Why MRI technique is better and safe than a CT scan.
MRI provides high contrast images from all body axis. This technique can clearly differentiate between the white and grey matter of the brain.
RBSE Class 12 Biology Chapter 42 Essay Type Questions
Explain in detail about the process of haemoglobin measurement in blood.
Estimation of Haemoglobin in blood:
- Estimation of haemoglobin in the blood is called Haemoglobinometry. Haemoglobin is a respiratory pigment found in red blood corpuscles. Chemically, it is a chemoprotection which is used for the transport of O2 and CO2.
- Working efficiency of a person has affected adversely if due to some reason his/her haemoglobin content drops below the normal value. A value of haemoglobin less than the normal value is an indicator of Anaemia.
- The normal value of Haemoglobin is as follows:
|Age||Haemoglobin g/100 ml blood|
|Healthy Adult male||15.5 ± 2.5|
|Healthy Adult female||14 ± 2.5|
|Children (3 months)||11.5 ± 2.5|
|Children (3 – 6 years)||12 ± 1|
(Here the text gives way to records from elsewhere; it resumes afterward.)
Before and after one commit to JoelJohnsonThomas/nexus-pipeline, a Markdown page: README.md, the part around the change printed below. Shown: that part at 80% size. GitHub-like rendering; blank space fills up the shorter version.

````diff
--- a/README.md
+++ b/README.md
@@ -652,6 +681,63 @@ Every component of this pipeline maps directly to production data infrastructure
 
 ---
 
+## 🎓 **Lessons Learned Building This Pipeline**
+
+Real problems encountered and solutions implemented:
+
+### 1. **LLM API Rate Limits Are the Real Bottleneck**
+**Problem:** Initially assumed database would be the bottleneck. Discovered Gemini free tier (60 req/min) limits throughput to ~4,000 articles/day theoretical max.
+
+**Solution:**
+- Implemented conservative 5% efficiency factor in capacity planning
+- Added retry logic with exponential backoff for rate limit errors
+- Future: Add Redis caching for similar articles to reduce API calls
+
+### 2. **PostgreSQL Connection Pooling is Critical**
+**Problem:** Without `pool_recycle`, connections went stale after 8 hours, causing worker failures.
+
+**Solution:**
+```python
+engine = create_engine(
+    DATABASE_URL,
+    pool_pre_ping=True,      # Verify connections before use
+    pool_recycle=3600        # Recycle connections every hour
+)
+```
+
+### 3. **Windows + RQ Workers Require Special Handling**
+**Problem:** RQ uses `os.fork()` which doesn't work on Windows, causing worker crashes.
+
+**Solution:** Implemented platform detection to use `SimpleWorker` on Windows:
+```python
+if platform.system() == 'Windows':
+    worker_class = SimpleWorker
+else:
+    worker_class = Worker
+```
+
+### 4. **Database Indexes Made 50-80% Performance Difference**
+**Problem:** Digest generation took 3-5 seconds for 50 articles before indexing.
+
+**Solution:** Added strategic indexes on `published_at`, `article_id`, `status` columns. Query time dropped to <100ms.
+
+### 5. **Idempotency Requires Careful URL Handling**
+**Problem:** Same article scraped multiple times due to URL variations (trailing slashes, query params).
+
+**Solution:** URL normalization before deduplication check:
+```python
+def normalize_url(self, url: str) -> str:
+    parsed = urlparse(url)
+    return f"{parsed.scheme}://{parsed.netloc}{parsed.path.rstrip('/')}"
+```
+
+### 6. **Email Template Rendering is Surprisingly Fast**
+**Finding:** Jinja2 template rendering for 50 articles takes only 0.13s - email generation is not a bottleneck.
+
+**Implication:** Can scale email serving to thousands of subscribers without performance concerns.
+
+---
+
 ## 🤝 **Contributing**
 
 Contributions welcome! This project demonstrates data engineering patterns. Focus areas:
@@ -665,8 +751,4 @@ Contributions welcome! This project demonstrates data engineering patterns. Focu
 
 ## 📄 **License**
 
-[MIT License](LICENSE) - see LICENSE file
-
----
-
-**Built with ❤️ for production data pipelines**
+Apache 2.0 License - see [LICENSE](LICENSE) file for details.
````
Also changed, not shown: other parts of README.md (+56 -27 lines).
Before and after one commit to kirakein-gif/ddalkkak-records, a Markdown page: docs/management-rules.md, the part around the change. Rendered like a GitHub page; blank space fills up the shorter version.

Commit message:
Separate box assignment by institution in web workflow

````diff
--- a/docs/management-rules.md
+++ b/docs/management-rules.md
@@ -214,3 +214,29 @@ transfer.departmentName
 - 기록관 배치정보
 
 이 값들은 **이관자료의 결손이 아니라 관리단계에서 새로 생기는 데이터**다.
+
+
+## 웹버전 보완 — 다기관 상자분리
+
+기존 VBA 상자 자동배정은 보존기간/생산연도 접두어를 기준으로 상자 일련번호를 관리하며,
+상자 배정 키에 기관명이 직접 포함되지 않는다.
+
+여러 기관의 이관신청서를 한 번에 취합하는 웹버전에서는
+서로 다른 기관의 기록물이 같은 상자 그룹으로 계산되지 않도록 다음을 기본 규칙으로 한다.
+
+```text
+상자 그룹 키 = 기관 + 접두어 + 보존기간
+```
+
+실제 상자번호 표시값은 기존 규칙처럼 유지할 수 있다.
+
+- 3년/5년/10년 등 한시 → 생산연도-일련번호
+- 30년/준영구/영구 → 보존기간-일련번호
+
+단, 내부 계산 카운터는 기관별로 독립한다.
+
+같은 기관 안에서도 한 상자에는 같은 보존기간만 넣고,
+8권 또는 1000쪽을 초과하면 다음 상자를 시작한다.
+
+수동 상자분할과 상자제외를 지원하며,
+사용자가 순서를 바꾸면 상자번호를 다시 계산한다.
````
|Children (10 – 12 years)||3 ± 1.5|
- Haemoglobin content is measured with Haemoglobinometer. Traditionally Sahli’s Haemoglobinometer is used for this purpose.
- Photohaemoglobinometer and Autoanalyzer are also used.
- Sahli’s Haemoglobinometer:
- This device contains a graduated tube and two standard matching tubes placed in a stand. Between the two standard tubes is placed a measuring graduated tube. In the measuring tube, N/10 HCl is filled up to zero (2 g%) point.
- Now using the haemoglobin pipette 20 Jul (0.02 ml) blood is transferred to the measuring tube. Blood is thoroughly mixed with N/10 HCl already present in the tube.
- The N/10 HCl converts haemoglobin into a brown coloured substance called haematin. The measuring tube is now kept in between in the two standard tubes.
- Distilled water is added drop by drop mixing with continuous mixing to the measuring tube until the colour of the haematin solution matches with the colour of the standard tubes/comparison tubes.
- When the colour matching between the tube is ensured, haemoglobin content is measured by observing the reading on measuring graduated tube.
Explain the diagram of ECG and write its uses.
Salient Features of ECG:
- The ECG is recorded on special graph paper which is divided into 1 mm2 gride like boxes.
- The normal ECG includes P wave, QRS complex and ST – T – U complex.
- The P wave is a small upward deflection and it represents atrial depolarization.
- The QRS Complex represents rapid ventricular depolarisation (systole). It includes a small downward deflection, a rapid upright stroke and a small downward deflection.
- The ST – T – U complex includes ST regiment, T wave & U wave. It represents the ventricular repolarisation (diastole).
- The J point is the junction between the end of the QRS complex and the beginning of ST-segment.
- Trial repolarization is too low in amplitude to be detected.
- There are four major ECG Intervals –
- R – R interval: It is used to compute the heartbeats per minute.
- P – R Interval: It is used to measure the time between atrial & ventricular depolarisation.
- QRS interval: It reflects the duration of ventricular depolarisation & atrial repolarisation.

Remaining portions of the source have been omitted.